Acting on the premise that a mechanical metronome might appeal to my “do it the hard way” nature, we got Amazon Prime to send me a wind-up version.
The metronome is on the left. Rebellion is an outstanding locally brewed red ale. Not a good practice beer, though, because it’s high alcohol content makes the slide move a bit too freely; better to stick with Natty Lite if I ever plan to get good at triple-tonguing fast passages of music.
I occasionally share my trombone adventure with friends, and the ones with musical backgrounds often ask if I am taking private lessons. Although “no” is the short answer, YouTube has been a wonderful resource for this effort. JohnWright1964.com in particular has many helpful videos available for anyone wanting to learn a band instrument. The musician at ClassicalTrombone.com is nothing but amazing with both his virtuosity, and ability to adapt the trombone to pop music.
After a year’s worth of near daily effort, I have finished my Rubank’s book, and have practiced 450 hymns at least one time each.
At this point, I would rank me as either a first-chair Junior High School trombonist or third-chair High School. So there is no worry about me giving up my day job.

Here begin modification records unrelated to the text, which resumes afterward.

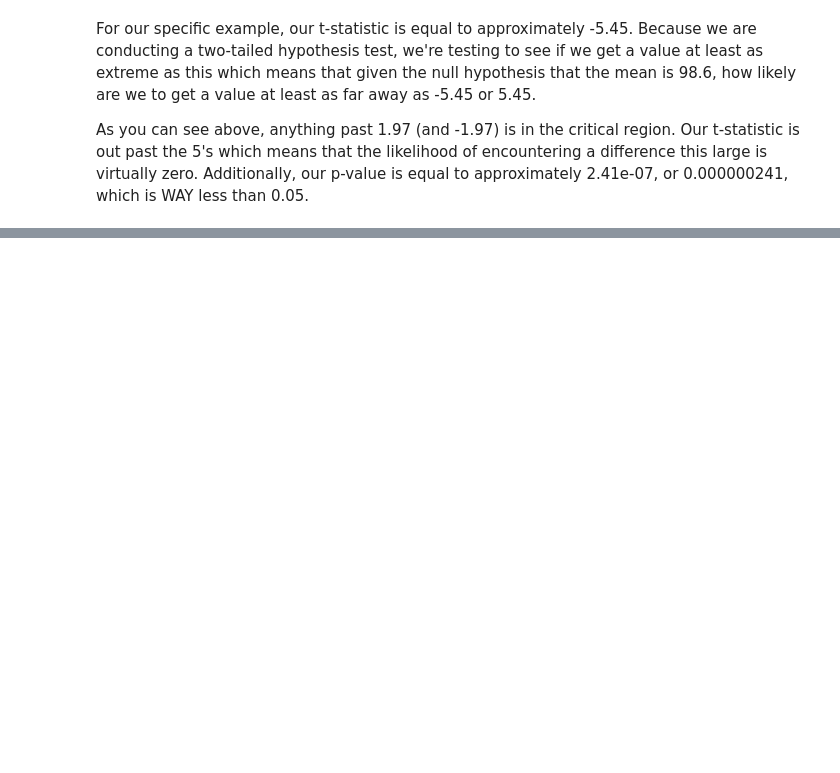
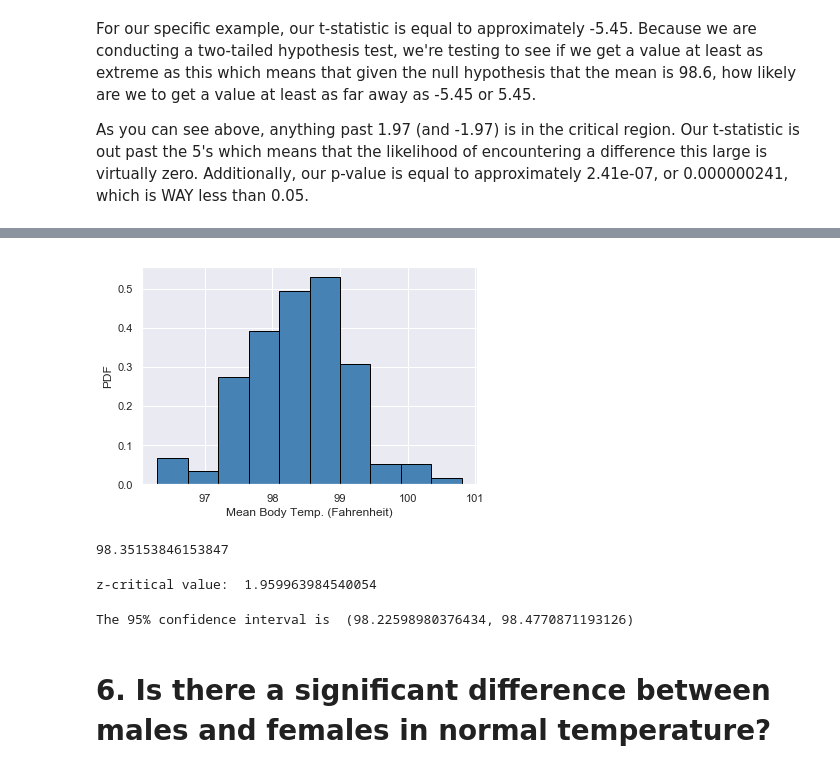
Before and after one commit to earny-joe/Springboard-DS-Portfolio, a Jupyter notebook: unit8/analyze-body-temp/sliderule_dsi_inferential_statistics_exercise_1.ipynb, the cells around one changed output, grey strips where cells are left out. Saved outputs shown, nothing was run; the diff lists cells and outputs as text; code cells hidden in the pictures; blank space fills up the shorter version.

```diff
--- a/unit8/analyze-body-temp/sliderule_dsi_inferential_statistics_exercise_1.ipynb
+++ b/unit8/analyze-body-temp/sliderule_dsi_inferential_statistics_exercise_1.ipynb
@@ -325,0 +376,23 @@ As you can see above, anything past 1.97 (and -1.97) is in the critical region.
+# %%
+np.random.seed(5)
+
+sample_size_5 = 130
+sample_5 = np.random.choice(a = df['temperature'], size = sample_size_5)
+sample_5_mean = sample_5.mean()
+
+# plot replicates to show that it's distribution is approximately normal
+_ = plt.hist(sample_5, density=True, color='steelblue', edgecolor='black')
+_ = plt.xlabel('Mean Body Temp. (Fahrenheit)')
+_ = plt.ylabel('PDF')
+plt.show()
+# %% [output]
+[figure, added]
+# %%
+sample_5_mean
+# %% [output]
+98.35153846153847
+# %%
+sample_5_z_critical = stats.norm.ppf(q = 0.975)
+print('z-critical value: ', sample_5_z_critical)
+# %% [output]
+z-critical value:  1.959963984540054
@@ -325,0 +401,9 @@ As you can see above, anything past 1.97 (and -1.97) is in the critical region.
+# %%
+confidence_interval = (sample_5_mean - sample_5_margin_of_error,
+                       sample_5_mean + sample_5_margin_of_error)
+
+print('The 95% confidence interval is ', confidence_interval)
+# %% [output]
+The 95% confidence interval is  (98.22598980376434, 98.4770871193126)
+# %% [markdown]
+# 6. Is there a significant difference between males and females in normal temperature?
```
Also changed, not shown: parts of 25 cells of this notebook.
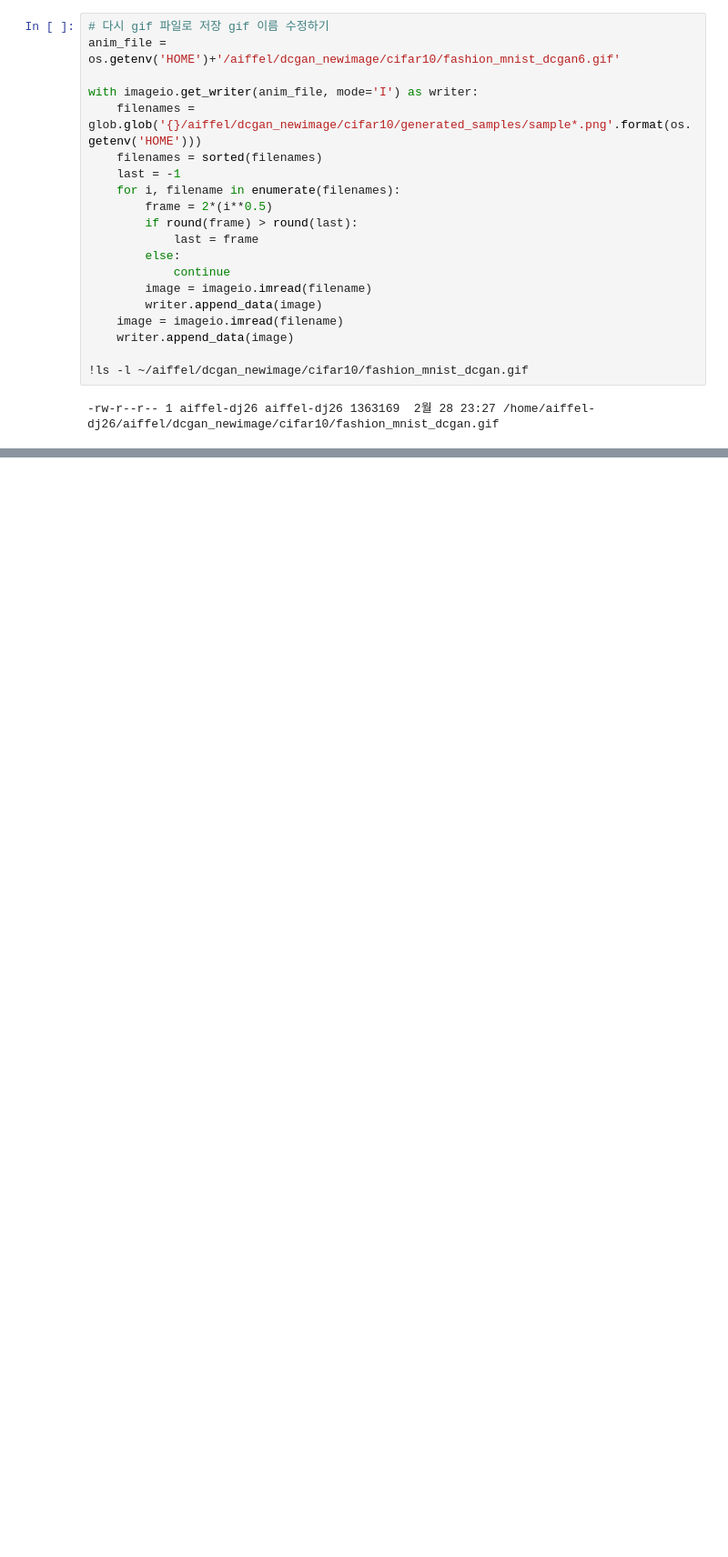
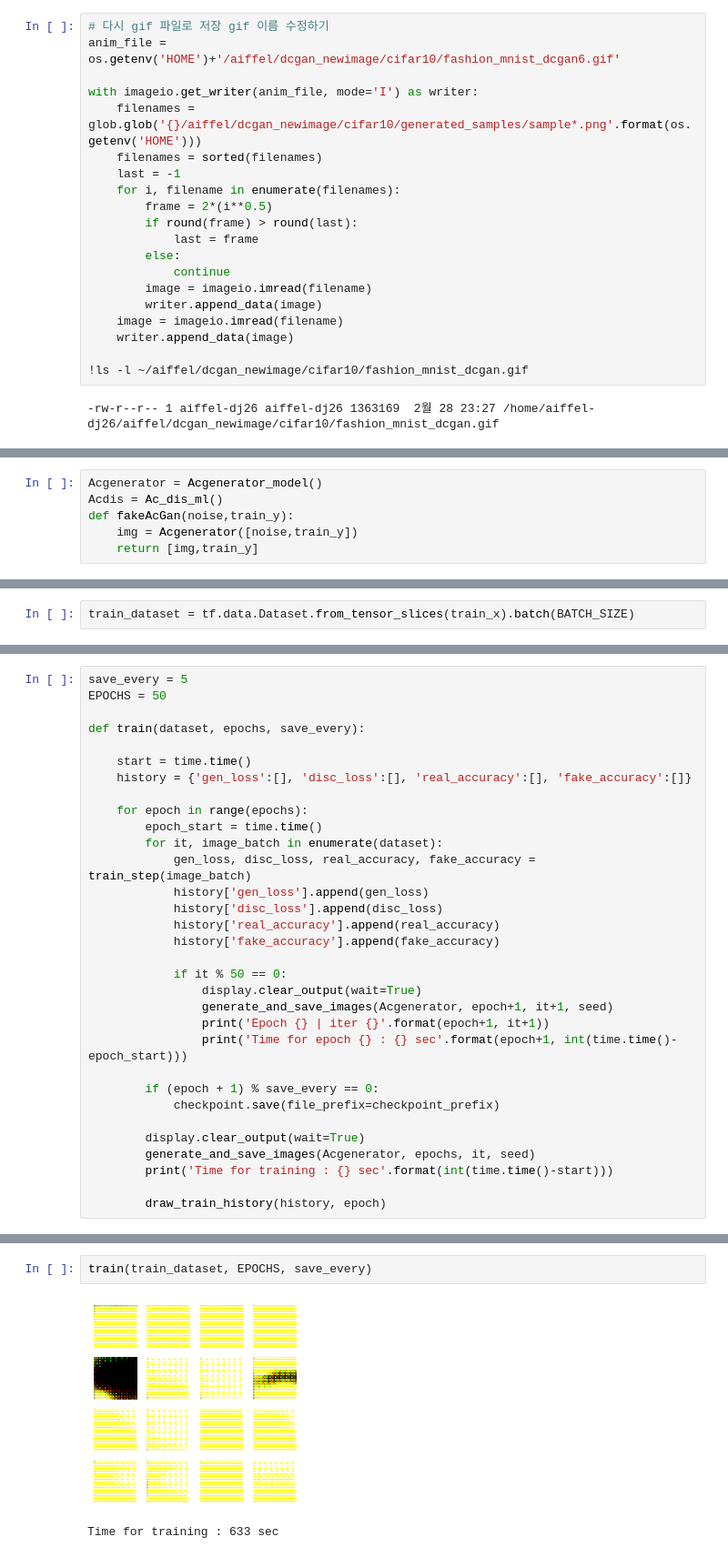
Before and after one commit to HSC-1/aiffel_achieve, a Jupyter notebook: (E12)Gan.ipynb, the cells around one changed output, grey strips where cells are left out. Shown: that part at 91% size. Cells and saved outputs as stored; diff of their text form; blank space fills up the shorter version.

```diff
--- a/(E12)Gan.ipynb
+++ b/(E12)Gan.ipynb
@@ -424,0 +617,6 @@ with imageio.get_writer(anim_file, mode='I') as writer:
+# %%
+Acgenerator = Acgenerator_model()
+Acdis = Ac_dis_ml()
+def fakeAcGan(noise,train_y):
+    img = Acgenerator([noise,train_y])
+    return [img,train_y]
@@ -424,0 +677,2 @@ with imageio.get_writer(anim_file, mode='I') as writer:
+# %%
+train_dataset = tf.data.Dataset.from_tensor_slices(train_x).batch(BATCH_SIZE)
@@ -424,0 +734,32 @@ with imageio.get_writer(anim_file, mode='I') as writer:
+# %%
+save_every = 5
+EPOCHS = 50
+
+def train(dataset, epochs, save_every):
+
+    start = time.time()
+    history = {'gen_loss':[], 'disc_loss':[], 'real_accuracy':[], 'fake_accuracy':[]}
+
+    for epoch in range(epochs):
+        epoch_start = time.time()
+        for it, image_batch in enumerate(dataset):
+            gen_loss, disc_loss, real_accuracy, fake_accuracy = train_step(image_batch)
+            history['gen_loss'].append(gen_loss)
+            history['disc_loss'].append(disc_loss)
+            history['real_accuracy'].append(real_accuracy)
+            history['fake_accuracy'].append(fake_accuracy)
+
+            if it % 50 == 0:
+                display.clear_output(wait=True)
+                generate_and_save_images(Acgenerator, epoch+1, it+1, seed)
+                print('Epoch {} | iter {}'.format(epoch+1, it+1))
+                print('Time for epoch {} : {} sec'.format(epoch+1, int(time.time()-epoch_start)))
+
+        if (epoch + 1) % save_every == 0:
+            checkpoint.save(file_prefix=checkpoint_prefix)
+
+        display.clear_output(wait=True)
+        generate_and_save_images(Acgenerator, epochs, it, seed)
+        print('Time for training : {} sec'.format(int(time.time()-start)))
+
+        draw_train_history(history, epoch)
@@ -424,0 +790,5 @@ with imageio.get_writer(anim_file, mode='I') as writer:
+# %%
+train(train_dataset, EPOCHS, save_every)
+# %% [output]
+[figure, added]
+Time for training : 633 sec
```
Also changed, not shown: parts of 31 cells of this notebook, 3 other files.
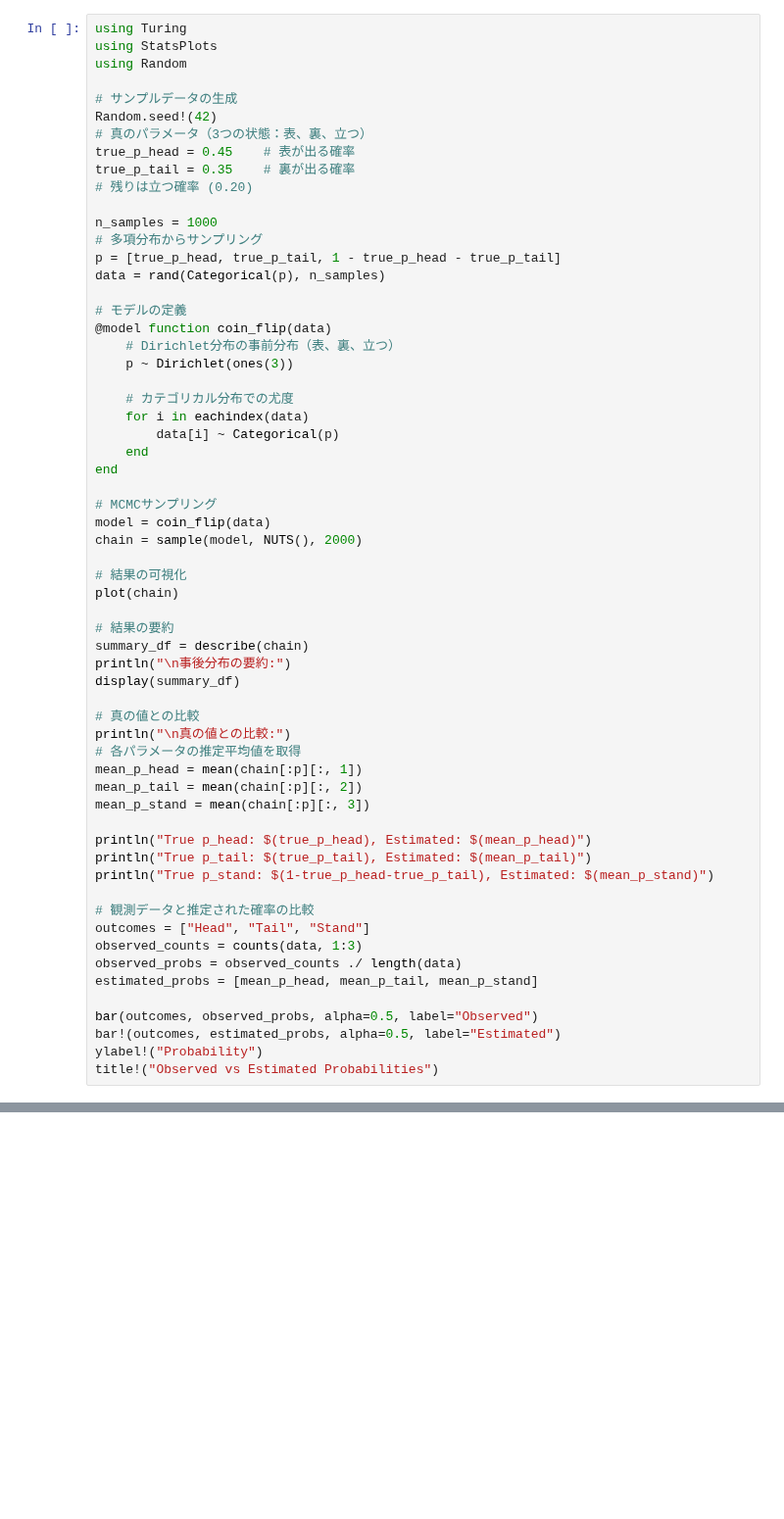
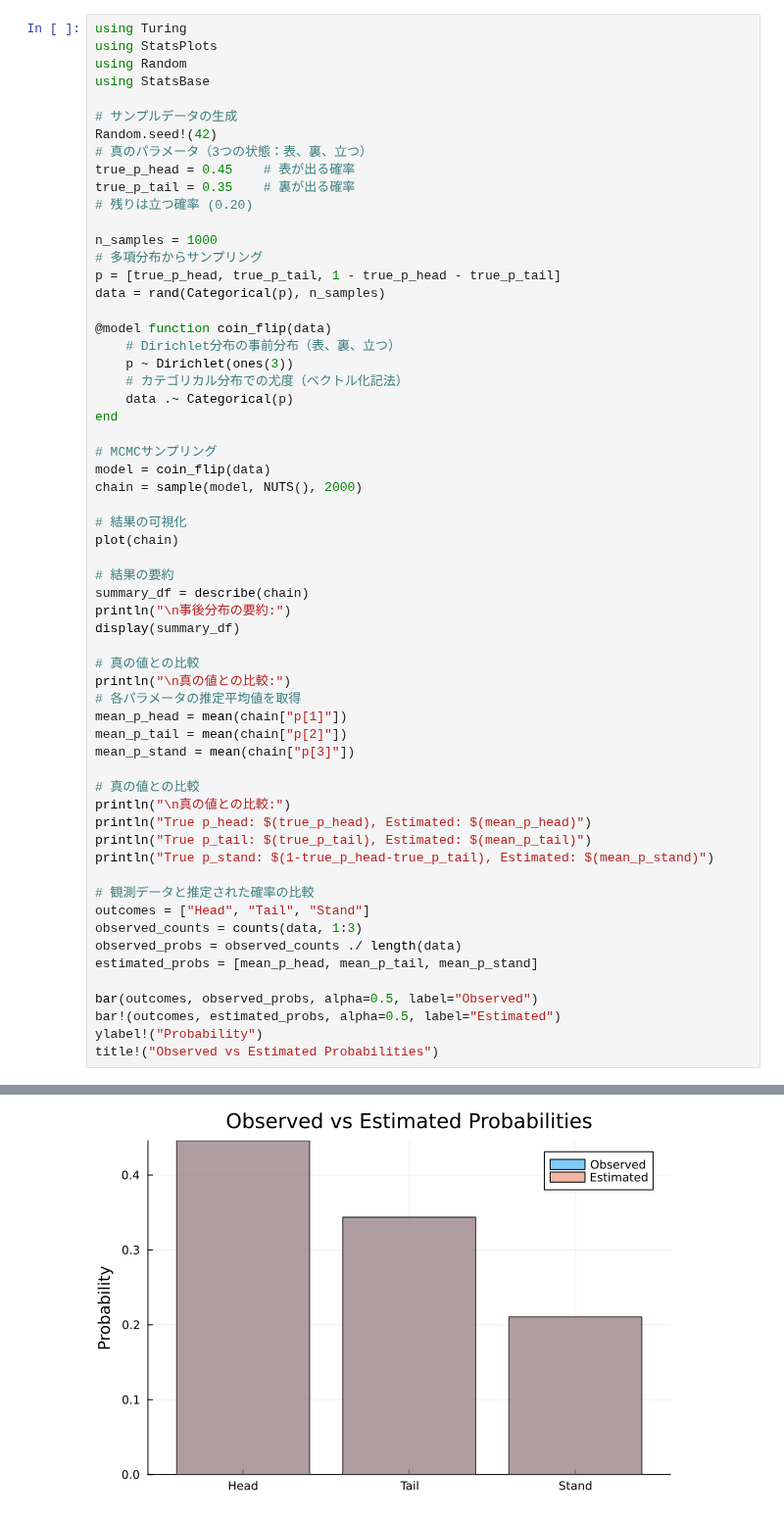
Before and after one commit to tndd/Mymljl, a Jupyter notebook: src/002.ipynb, the cells around one changed output, grey strips where cells are left out. Shown at 98% size. Cells and saved outputs as stored; diff of their text form; blank space fills up the shorter version.

```diff
--- a/src/002.ipynb
+++ b/src/002.ipynb
@@ -2,6 +2,7 @@
 using Turing
 using StatsPlots
 using Random
+using StatsBase
 
 # サンプルデータの生成
 Random.seed!(42)
@@ -15,15 +16,11 @@ n_samples = 1000
 p = [true_p_head, true_p_tail, 1 - true_p_head - true_p_tail]
 data = rand(Categorical(p), n_samples)
 
-# モデルの定義
 @model function coin_flip(data)
     # Dirichlet分布の事前分布（表、裏、立つ）
     p ~ Dirichlet(ones(3))
-
-    # カテゴリカル分布での尤度
-    for i in eachindex(data)
-        data[i] ~ Categorical(p)
-    end
+    # カテゴリカル分布での尤度（ベクトル化記法）
+    data .~ Categorical(p)
 end
 
 # MCMCサンプリング
@@ -41,10 +38,12 @@ display(summary_df)
 # 真の値との比較
 println("\n真の値との比較:")
 # 各パラメータの推定平均値を取得
-mean_p_head = mean(chain[:p][:, 1])
-mean_p_tail = mean(chain[:p][:, 2])
-mean_p_stand = mean(chain[:p][:, 3])
+mean_p_head = mean(chain["p[1]"])
+mean_p_tail = mean(chain["p[2]"])
+mean_p_stand = mean(chain["p[3]"])
 
+# 真の値との比較
+println("\n真の値との比較:")
 println("True p_head: $(true_p_head), Estimated: $(mean_p_head)")
 println("True p_tail: $(true_p_tail), Estimated: $(mean_p_tail)")
 println("True p_stand: $(1-true_p_head-true_p_tail), Estimated: $(mean_p_stand)")
@@ -70,0 +74 @@ LoadError: ArgumentError: index p not found
+[figure, added]
```
Also changed, not shown: parts of 2 cells of this notebook.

But if I am ever able to keep up with Christopher Bill on pop, Harry Watters on jazz or Bob McChesney on anything, I would think strongly about a second career!